Photo from the Pakenham Fiddle and Step Dance Association 2008
Today I bought a picture from Alf Hamilton’s garage sale in Carleton Place. I am proudly putting it on my wall with the rest of my Lanark County collections. This house is home to all Lanark County.
Alf who was a local fiddler and dancer told me he figures the feet in the photo are those of Buster Brown.
So I don’t know much about the history of local step dancing but I found this online.
The story of traditional step dancing begins with the Celtic people of Western Europe. They shared a common language, Gaelic, which is still studied and celebrated in many Scottish settlements throughout North America today. These early descendants lived in parts of France, northern Spain and the British Isles, spreading into Ireland and later into North America as early settlers and missionaries.
Today Step Dancing in Canada is most predominant in the Eastern provinces, western Quebec and eastern Ontario. Music and dance are an intricate part of the Gaelic culture celebrated by the lively combination of traditional step dancing and the French, Irish and Scottish fiddle. Much of today’s Canadian step dancing has grown from the blended influences of early European settlers.
Step dancing has been passed down through the generations. Traditionally, step dancing teachers hold a repertoire of dance steps passed to them by their dance directors and then build on them – choreographing new dance steps over time. Though traditional, this form of dance continues to evolve as innovative dancers add new movements such as rocking, swinging the leg from the knee and clicking one’s heels in the air. Their creativity is prodded by the lively beats of Celtic music. Arm and feet movements become atypical of different areas, such as, the straight arms by an Irish step dancer’s side or the loose and relaxed style of an Ottawa Valley dancer in Canada or the swinging leg of a Tennessee dancer in the United States.
Even in Canada itself, you can see the different styles of step dancing varying from the “close to the floor” steps of Newfoundland or Quebec to the high stepping performances of eastern Ontario. It’s been suggested that at one time, step dancers did use their arms more liberally for example, by putting them on their hips as many Canadian step dancers do today.
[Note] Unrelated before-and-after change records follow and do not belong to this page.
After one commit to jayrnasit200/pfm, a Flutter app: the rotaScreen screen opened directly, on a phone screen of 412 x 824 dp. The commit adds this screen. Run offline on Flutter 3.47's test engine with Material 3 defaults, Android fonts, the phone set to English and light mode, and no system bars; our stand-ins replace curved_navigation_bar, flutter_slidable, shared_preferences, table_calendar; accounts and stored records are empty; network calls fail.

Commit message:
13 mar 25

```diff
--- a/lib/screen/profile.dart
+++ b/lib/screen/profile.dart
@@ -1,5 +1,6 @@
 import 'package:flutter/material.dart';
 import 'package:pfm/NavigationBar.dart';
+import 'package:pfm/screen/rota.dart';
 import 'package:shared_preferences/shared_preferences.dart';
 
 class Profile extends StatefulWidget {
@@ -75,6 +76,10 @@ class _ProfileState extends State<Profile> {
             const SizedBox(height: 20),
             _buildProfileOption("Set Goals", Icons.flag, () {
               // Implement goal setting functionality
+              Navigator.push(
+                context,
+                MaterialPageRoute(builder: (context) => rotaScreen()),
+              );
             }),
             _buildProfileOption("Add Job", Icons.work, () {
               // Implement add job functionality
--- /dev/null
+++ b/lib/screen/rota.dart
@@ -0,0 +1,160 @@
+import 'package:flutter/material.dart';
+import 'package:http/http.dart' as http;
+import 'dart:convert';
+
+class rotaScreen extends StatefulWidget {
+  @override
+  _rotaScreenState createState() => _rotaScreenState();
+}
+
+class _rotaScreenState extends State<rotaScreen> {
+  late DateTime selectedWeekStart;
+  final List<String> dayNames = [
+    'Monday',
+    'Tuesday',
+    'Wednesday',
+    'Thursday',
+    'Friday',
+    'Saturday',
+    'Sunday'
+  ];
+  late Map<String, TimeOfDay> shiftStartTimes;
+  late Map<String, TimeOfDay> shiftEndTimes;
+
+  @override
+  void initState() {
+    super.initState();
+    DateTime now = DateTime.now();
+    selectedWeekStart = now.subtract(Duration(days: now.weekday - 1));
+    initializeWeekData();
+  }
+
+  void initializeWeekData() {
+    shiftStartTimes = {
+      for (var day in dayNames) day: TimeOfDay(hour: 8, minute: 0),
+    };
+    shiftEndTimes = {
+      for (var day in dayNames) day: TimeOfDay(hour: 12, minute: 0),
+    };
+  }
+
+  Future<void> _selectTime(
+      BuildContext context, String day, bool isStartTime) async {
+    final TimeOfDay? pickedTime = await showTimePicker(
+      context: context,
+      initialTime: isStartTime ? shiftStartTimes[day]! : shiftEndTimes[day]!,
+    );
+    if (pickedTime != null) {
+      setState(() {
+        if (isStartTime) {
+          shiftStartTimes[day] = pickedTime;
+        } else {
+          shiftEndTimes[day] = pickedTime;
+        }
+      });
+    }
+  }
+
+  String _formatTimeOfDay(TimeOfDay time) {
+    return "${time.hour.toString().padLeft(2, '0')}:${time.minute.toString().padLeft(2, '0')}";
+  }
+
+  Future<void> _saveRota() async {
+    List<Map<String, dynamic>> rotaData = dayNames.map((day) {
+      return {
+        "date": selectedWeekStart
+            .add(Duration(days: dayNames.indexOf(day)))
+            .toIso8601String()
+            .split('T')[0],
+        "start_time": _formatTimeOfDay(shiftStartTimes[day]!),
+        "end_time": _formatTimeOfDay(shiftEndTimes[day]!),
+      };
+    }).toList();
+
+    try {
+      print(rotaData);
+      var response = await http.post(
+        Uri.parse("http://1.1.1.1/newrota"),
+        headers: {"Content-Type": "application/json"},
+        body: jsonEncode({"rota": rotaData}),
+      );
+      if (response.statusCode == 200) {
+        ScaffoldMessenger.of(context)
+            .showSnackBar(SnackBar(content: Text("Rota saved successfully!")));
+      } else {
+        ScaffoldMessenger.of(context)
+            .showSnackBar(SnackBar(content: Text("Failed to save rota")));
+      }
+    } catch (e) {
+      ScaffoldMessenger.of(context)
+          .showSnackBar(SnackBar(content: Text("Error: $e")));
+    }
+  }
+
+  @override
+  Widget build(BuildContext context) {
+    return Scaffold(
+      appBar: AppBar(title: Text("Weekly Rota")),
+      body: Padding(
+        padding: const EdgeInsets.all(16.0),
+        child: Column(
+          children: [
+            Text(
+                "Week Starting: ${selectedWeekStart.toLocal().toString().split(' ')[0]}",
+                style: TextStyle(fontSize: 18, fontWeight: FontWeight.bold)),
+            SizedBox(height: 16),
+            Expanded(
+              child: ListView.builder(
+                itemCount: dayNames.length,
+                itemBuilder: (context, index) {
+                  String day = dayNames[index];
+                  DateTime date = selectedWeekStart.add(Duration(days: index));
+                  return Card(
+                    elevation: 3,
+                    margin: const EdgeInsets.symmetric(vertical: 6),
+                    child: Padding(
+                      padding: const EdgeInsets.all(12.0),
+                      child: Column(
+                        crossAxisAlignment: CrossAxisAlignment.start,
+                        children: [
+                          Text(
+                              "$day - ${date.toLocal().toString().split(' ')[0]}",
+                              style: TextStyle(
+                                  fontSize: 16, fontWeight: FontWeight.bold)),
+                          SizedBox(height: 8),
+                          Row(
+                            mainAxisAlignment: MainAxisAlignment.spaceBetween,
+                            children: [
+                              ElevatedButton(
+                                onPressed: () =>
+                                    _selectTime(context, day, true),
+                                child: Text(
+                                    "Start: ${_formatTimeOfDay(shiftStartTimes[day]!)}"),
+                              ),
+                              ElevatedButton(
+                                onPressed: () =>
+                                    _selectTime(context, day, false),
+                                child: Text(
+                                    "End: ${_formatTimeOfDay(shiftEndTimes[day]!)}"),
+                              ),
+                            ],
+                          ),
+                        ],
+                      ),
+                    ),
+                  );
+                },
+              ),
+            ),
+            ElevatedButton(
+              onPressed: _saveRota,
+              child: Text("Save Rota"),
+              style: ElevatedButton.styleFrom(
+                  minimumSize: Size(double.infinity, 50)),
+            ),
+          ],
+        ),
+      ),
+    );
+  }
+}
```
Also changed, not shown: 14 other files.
At intermitted times throughout history the churches condemned dancing. It is said that leaders of the church were more open to the use of controlled stiff arms in traditional step dancing. This is probably most evident in the development of Irish step dancing. Another atypical characteristic of Canadian step dancing is the tendency to dance within a small area with little travel. This also goes back to the early years where step dancing was done on small table tops or the confined space of pioneer kitchens.
While step dancing was traditionally performed in soft shoes, today’s Canadian step dancers often attach metal taps to their shoes making the drumming rhythms of the step dancers beat more audible to the audience. Tap dancers will recognize some of the same basic movements with which the rhythmic sounds are produced.
A young step dancer usually begins by learning a basic clog dance done to a slow 4/4 or 2/2 set time. Step dance can be introduced at an early age. As the dancer progresses the steps become increasingly more intricate. Increased speed enhances their presentation. It’s lively and quick rhythms done to the lilting fiddle tunes make step dancing exhilarating to both the dancer and the onlooker.
Today, step dance competitions are held in areas of eastern Ontario and the eastern provinces of Canada. Typically, a dancer performs a Clog, Jig and Reel. They are judged on timing, difficulty of steps, general presentation and stage presence. Dance companies have also developed, presenting step dancing in large group productions, bringing it to high levels of precision and unison. The MacCulloch Dancers celebrate and preserve the culture of traditional step dancing representing Canada at international festivals throughout the world. Their style of step dancing holds its roots the Scottish settlement of Glengarry County, Ontario, Canada. As with much of Canadian step dancing, it is influenced by the dance of early Scottish, Irish and French settlers.
Read about Buster Brown here.